PROBLEM DESCRIPTION -
Please reproduce the following records exactly as they appear.

ENTRIES PROVIDED START

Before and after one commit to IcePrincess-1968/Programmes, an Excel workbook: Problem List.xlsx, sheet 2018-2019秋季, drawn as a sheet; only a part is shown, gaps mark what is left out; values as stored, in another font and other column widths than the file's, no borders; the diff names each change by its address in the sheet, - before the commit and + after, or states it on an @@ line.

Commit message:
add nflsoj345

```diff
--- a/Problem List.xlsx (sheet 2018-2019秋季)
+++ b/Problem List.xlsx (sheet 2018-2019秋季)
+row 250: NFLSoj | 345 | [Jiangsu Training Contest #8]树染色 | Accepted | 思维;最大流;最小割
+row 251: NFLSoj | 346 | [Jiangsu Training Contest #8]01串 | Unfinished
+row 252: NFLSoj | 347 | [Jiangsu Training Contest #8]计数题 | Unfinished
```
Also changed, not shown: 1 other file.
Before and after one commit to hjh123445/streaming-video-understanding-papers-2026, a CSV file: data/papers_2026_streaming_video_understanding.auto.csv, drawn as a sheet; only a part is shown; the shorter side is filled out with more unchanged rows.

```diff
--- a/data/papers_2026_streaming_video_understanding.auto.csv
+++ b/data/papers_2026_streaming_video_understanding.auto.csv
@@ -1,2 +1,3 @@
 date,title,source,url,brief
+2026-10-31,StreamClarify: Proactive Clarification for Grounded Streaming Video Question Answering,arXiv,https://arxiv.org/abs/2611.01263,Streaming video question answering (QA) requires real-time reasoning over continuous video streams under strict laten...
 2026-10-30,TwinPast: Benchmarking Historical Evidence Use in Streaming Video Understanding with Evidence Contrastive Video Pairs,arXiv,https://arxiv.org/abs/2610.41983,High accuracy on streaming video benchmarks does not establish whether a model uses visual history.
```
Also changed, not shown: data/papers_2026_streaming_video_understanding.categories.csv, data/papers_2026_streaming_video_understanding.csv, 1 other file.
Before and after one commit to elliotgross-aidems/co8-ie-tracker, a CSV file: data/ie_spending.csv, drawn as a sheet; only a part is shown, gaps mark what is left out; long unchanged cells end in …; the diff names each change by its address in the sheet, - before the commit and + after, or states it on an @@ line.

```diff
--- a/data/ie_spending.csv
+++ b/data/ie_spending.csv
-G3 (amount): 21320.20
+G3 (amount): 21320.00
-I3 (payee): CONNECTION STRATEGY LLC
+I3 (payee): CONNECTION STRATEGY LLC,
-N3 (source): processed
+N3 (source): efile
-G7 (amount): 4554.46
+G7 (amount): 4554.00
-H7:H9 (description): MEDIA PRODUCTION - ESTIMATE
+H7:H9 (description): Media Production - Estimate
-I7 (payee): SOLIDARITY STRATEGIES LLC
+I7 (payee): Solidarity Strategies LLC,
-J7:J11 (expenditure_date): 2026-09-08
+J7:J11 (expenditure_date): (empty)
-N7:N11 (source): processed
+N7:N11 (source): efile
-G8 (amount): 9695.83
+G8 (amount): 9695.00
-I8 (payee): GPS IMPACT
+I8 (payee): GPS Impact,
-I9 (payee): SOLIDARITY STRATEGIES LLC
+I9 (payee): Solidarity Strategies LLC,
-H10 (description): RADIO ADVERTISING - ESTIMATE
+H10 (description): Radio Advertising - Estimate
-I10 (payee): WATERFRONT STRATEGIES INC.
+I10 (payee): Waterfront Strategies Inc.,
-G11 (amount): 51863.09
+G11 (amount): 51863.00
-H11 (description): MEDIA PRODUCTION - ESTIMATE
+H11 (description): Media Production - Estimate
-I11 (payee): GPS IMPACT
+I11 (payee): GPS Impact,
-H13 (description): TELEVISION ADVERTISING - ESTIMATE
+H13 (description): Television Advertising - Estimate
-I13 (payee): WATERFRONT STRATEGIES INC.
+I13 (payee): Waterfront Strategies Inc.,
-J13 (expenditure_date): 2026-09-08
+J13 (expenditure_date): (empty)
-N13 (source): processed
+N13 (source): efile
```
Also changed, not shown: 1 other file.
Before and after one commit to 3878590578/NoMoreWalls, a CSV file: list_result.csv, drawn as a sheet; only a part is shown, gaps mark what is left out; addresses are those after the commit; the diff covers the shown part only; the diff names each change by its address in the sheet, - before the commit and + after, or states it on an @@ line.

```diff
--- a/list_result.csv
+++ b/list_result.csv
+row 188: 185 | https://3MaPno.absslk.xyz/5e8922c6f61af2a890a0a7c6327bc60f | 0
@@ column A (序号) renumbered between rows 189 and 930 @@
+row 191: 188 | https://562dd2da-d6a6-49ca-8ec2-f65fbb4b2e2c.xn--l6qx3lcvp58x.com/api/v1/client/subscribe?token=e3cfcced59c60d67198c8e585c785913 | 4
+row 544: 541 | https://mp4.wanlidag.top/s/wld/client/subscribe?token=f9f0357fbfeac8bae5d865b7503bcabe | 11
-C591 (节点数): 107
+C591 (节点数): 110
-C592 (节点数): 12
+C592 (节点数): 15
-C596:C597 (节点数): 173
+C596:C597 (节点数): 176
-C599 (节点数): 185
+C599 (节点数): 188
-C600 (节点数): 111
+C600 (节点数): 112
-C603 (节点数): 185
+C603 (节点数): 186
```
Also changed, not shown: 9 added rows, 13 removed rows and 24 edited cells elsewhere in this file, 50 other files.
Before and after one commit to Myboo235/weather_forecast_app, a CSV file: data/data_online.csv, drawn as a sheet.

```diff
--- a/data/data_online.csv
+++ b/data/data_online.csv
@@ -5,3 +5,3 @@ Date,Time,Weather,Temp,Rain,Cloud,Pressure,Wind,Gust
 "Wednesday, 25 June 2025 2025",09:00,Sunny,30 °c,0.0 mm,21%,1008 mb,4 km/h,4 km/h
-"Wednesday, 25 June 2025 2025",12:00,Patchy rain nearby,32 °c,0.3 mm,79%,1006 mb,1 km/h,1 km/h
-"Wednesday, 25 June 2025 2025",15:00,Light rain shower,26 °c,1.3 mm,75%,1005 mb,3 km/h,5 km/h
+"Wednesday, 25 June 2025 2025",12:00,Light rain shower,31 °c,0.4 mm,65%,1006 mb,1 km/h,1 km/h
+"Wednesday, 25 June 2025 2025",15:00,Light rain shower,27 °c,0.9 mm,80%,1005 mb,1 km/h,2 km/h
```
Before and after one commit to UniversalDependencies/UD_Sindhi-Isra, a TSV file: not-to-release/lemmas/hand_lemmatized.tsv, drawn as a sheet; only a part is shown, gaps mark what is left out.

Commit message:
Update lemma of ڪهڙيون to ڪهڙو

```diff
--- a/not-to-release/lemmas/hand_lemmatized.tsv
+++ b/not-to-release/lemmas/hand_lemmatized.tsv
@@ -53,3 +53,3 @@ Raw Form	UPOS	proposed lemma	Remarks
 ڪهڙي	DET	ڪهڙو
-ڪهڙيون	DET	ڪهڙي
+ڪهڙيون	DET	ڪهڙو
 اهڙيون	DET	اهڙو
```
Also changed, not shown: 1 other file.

ENTRIES PROVIDED END

WRITTEN ANSWER -
Before and after one commit to IcePrincess-1968/Programmes, an Excel workbook: Problem List.xlsx, sheet 2018-2019秋季, drawn as a sheet; only a part is shown, gaps mark what is left out; values as stored, in another font and other column widths than the file's, no borders; the diff names each change by its address in the sheet, - before the commit and + after, or states it on an @@ line.

Commit message:
add nflsoj345

```diff
--- a/Problem List.xlsx (sheet 2018-2019秋季)
+++ b/Problem List.xlsx (sheet 2018-2019秋季)
+row 250: NFLSoj | 345 | [Jiangsu Training Contest #8]树染色 | Accepted | 思维;最大流;最小割
+row 251: NFLSoj | 346 | [Jiangsu Training Contest #8]01串 | Unfinished
+row 252: NFLSoj | 347 | [Jiangsu Training Contest #8]计数题 | Unfinished
```
Also changed, not shown: 1 other file.
Before and after one commit to hjh123445/streaming-video-understanding-papers-2026, a CSV file: data/papers_2026_streaming_video_understanding.auto.csv, drawn as a sheet; only a part is shown; the shorter side is filled out with more unchanged rows.

```diff
--- a/data/papers_2026_streaming_video_understanding.auto.csv
+++ b/data/papers_2026_streaming_video_understanding.auto.csv
@@ -1,2 +1,3 @@
 date,title,source,url,brief
+2026-10-31,StreamClarify: Proactive Clarification for Grounded Streaming Video Question Answering,arXiv,https://arxiv.org/abs/2611.01263,Streaming video question answering (QA) requires real-time reasoning over continuous video streams under strict laten...
 2026-10-30,TwinPast: Benchmarking Historical Evidence Use in Streaming Video Understanding with Evidence Contrastive Video Pairs,arXiv,https://arxiv.org/abs/2610.41983,High accuracy on streaming video benchmarks does not establish whether a model uses visual history.
```
Also changed, not shown: data/papers_2026_streaming_video_understanding.categories.csv, data/papers_2026_streaming_video_understanding.csv, 1 other file.
Before and after one commit to elliotgross-aidems/co8-ie-tracker, a CSV file: data/ie_spending.csv, drawn as a sheet; only a part is shown, gaps mark what is left out; long unchanged cells end in …; the diff names each change by its address in the sheet, - before the commit and + after, or states it on an @@ line.

```diff
--- a/data/ie_spending.csv
+++ b/data/ie_spending.csv
-G3 (amount): 21320.20
+G3 (amount): 21320.00
-I3 (payee): CONNECTION STRATEGY LLC
+I3 (payee): CONNECTION STRATEGY LLC,
-N3 (source): processed
+N3 (source): efile
-G7 (amount): 4554.46
+G7 (amount): 4554.00
-H7:H9 (description): MEDIA PRODUCTION - ESTIMATE
+H7:H9 (description): Media Production - Estimate
-I7 (payee): SOLIDARITY STRATEGIES LLC
+I7 (payee): Solidarity Strategies LLC,
-J7:J11 (expenditure_date): 2026-09-08
+J7:J11 (expenditure_date): (empty)
-N7:N11 (source): processed
+N7:N11 (source): efile
-G8 (amount): 9695.83
+G8 (amount): 9695.00
-I8 (payee): GPS IMPACT
+I8 (payee): GPS Impact,
-I9 (payee): SOLIDARITY STRATEGIES LLC
+I9 (payee): Solidarity Strategies LLC,
-H10 (description): RADIO ADVERTISING - ESTIMATE
+H10 (description): Radio Advertising - Estimate
-I10 (payee): WATERFRONT STRATEGIES INC.
+I10 (payee): Waterfront Strategies Inc.,
-G11 (amount): 51863.09
+G11 (amount): 51863.00
-H11 (description): MEDIA PRODUCTION - ESTIMATE
+H11 (description): Media Production - Estimate
-I11 (payee): GPS IMPACT
+I11 (payee): GPS Impact,
-H13 (description): TELEVISION ADVERTISING - ESTIMATE
+H13 (description): Television Advertising - Estimate
-I13 (payee): WATERFRONT STRATEGIES INC.
+I13 (payee): Waterfront Strategies Inc.,
-J13 (expenditure_date): 2026-09-08
+J13 (expenditure_date): (empty)
-N13 (source): processed
+N13 (source): efile
```
Also changed, not shown: 1 other file.
Before and after one commit to 3878590578/NoMoreWalls, a CSV file: list_result.csv, drawn as a sheet; only a part is shown, gaps mark what is left out; addresses are those after the commit; the diff covers the shown part only; the diff names each change by its address in the sheet, - before the commit and + after, or states it on an @@ line.

```diff
--- a/list_result.csv
+++ b/list_result.csv
+row 188: 185 | https://3MaPno.absslk.xyz/5e8922c6f61af2a890a0a7c6327bc60f | 0
@@ column A (序号) renumbered between rows 189 and 930 @@
+row 191: 188 | https://562dd2da-d6a6-49ca-8ec2-f65fbb4b2e2c.xn--l6qx3lcvp58x.com/api/v1/client/subscribe?token=e3cfcced59c60d67198c8e585c785913 | 4
+row 544: 541 | https://mp4.wanlidag.top/s/wld/client/subscribe?token=f9f0357fbfeac8bae5d865b7503bcabe | 11
-C591 (节点数): 107
+C591 (节点数): 110
-C592 (节点数): 12
+C592 (节点数): 15
-C596:C597 (节点数): 173
+C596:C597 (节点数): 176
-C599 (节点数): 185
+C599 (节点数): 188
-C600 (节点数): 111
+C600 (节点数): 112
-C603 (节点数): 185
+C603 (节点数): 186
```
Also changed, not shown: 9 added rows, 13 removed rows and 24 edited cells elsewhere in this file, 50 other files.
Before and after one commit to Myboo235/weather_forecast_app, a CSV file: data/data_online.csv, drawn as a sheet.

```diff
--- a/data/data_online.csv
+++ b/data/data_online.csv
@@ -5,3 +5,3 @@ Date,Time,Weather,Temp,Rain,Cloud,Pressure,Wind,Gust
 "Wednesday, 25 June 2025 2025",09:00,Sunny,30 °c,0.0 mm,21%,1008 mb,4 km/h,4 km/h
-"Wednesday, 25 June 2025 2025",12:00,Patchy rain nearby,32 °c,0.3 mm,79%,1006 mb,1 km/h,1 km/h
-"Wednesday, 25 June 2025 2025",15:00,Light rain shower,26 °c,1.3 mm,75%,1005 mb,3 km/h,5 km/h
+"Wednesday, 25 June 2025 2025",12:00,Light rain shower,31 °c,0.4 mm,65%,1006 mb,1 km/h,1 km/h
+"Wednesday, 25 June 2025 2025",15:00,Light rain shower,27 °c,0.9 mm,80%,1005 mb,1 km/h,2 km/h
```
Before and after one commit to UniversalDependencies/UD_Sindhi-Isra, a TSV file: not-to-release/lemmas/hand_lemmatized.tsv, drawn as a sheet; only a part is shown, gaps mark what is left out.

Commit message:
Update lemma of ڪهڙيون to ڪهڙو

```diff
--- a/not-to-release/lemmas/hand_lemmatized.tsv
+++ b/not-to-release/lemmas/hand_lemmatized.tsv
@@ -53,3 +53,3 @@ Raw Form	UPOS	proposed lemma	Remarks
 ڪهڙي	DET	ڪهڙو
-ڪهڙيون	DET	ڪهڙي
+ڪهڙيون	DET	ڪهڙو
 اهڙيون	DET	اهڙو
```
Also changed, not shown: 1 other file.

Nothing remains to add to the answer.